■ TASK OBJECTIVE:
Wherever a picture appears in the data below, omit it, and restate everything else word for word.

■ INFORMATION SUPPLIED:
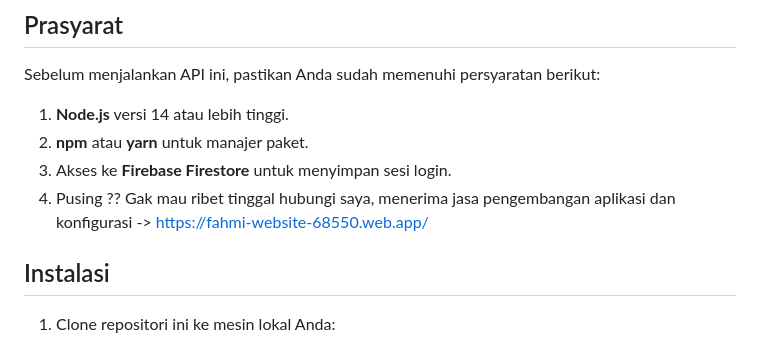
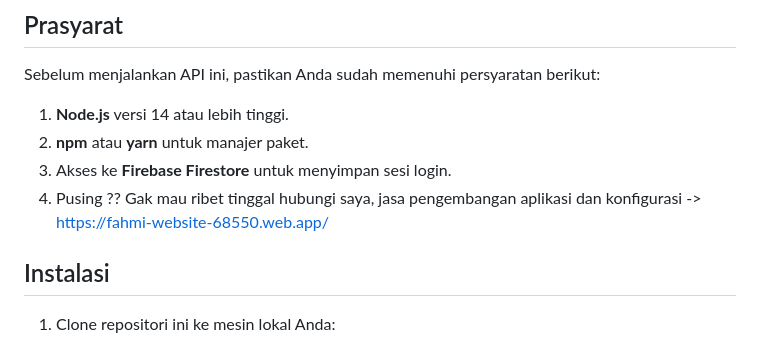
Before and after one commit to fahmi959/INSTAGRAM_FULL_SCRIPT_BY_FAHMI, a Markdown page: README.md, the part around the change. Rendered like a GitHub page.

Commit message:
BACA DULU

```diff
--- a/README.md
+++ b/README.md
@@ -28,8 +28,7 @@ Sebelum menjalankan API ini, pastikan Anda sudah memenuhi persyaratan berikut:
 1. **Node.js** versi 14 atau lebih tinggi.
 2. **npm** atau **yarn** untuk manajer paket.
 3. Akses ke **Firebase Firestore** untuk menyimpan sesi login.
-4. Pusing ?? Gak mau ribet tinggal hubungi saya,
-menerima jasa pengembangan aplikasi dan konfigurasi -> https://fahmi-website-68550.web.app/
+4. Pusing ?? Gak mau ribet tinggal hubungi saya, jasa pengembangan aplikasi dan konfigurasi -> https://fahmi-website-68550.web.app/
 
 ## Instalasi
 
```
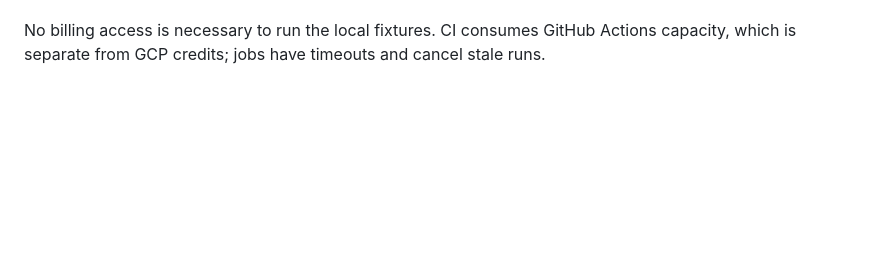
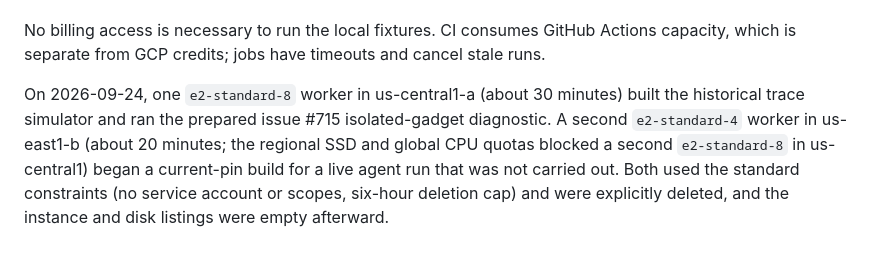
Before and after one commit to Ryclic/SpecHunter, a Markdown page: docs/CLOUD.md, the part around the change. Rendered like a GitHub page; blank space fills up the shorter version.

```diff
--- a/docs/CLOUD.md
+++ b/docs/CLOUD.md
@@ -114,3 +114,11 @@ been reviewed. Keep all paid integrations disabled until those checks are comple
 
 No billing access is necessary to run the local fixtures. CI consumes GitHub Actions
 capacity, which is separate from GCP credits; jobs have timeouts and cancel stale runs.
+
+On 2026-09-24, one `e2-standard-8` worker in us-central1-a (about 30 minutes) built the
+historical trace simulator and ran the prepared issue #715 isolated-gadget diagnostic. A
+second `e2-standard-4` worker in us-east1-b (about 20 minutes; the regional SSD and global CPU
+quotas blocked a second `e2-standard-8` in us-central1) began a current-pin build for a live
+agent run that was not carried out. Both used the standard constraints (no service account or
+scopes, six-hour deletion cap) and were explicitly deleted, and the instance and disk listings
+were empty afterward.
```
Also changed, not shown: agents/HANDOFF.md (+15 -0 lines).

■ TASK ANSWER:
Before and after one commit to fahmi959/INSTAGRAM_FULL_SCRIPT_BY_FAHMI, a Markdown page: README.md, the part around the change. Rendered like a GitHub page.

Commit message:
BACA DULU

```diff
--- a/README.md
+++ b/README.md
@@ -28,8 +28,7 @@ Sebelum menjalankan API ini, pastikan Anda sudah memenuhi persyaratan berikut:
 1. **Node.js** versi 14 atau lebih tinggi.
 2. **npm** atau **yarn** untuk manajer paket.
 3. Akses ke **Firebase Firestore** untuk menyimpan sesi login.
-4. Pusing ?? Gak mau ribet tinggal hubungi saya,
-menerima jasa pengembangan aplikasi dan konfigurasi -> https://fahmi-website-68550.web.app/
+4. Pusing ?? Gak mau ribet tinggal hubungi saya, jasa pengembangan aplikasi dan konfigurasi -> https://fahmi-website-68550.web.app/
 
 ## Instalasi
 
```
Before and after one commit to Ryclic/SpecHunter, a Markdown page: docs/CLOUD.md, the part around the change. Rendered like a GitHub page; blank space fills up the shorter version.

```diff
--- a/docs/CLOUD.md
+++ b/docs/CLOUD.md
@@ -114,3 +114,11 @@ been reviewed. Keep all paid integrations disabled until those checks are comple
 
 No billing access is necessary to run the local fixtures. CI consumes GitHub Actions
 capacity, which is separate from GCP credits; jobs have timeouts and cancel stale runs.
+
+On 2026-09-24, one `e2-standard-8` worker in us-central1-a (about 30 minutes) built the
+historical trace simulator and ran the prepared issue #715 isolated-gadget diagnostic. A
+second `e2-standard-4` worker in us-east1-b (about 20 minutes; the regional SSD and global CPU
+quotas blocked a second `e2-standard-8` in us-central1) began a current-pin build for a live
+agent run that was not carried out. Both used the standard constraints (no service account or
+scopes, six-hour deletion cap) and were explicitly deleted, and the instance and disk listings
+were empty afterward.
```
Also changed, not shown: agents/HANDOFF.md (+15 -0 lines).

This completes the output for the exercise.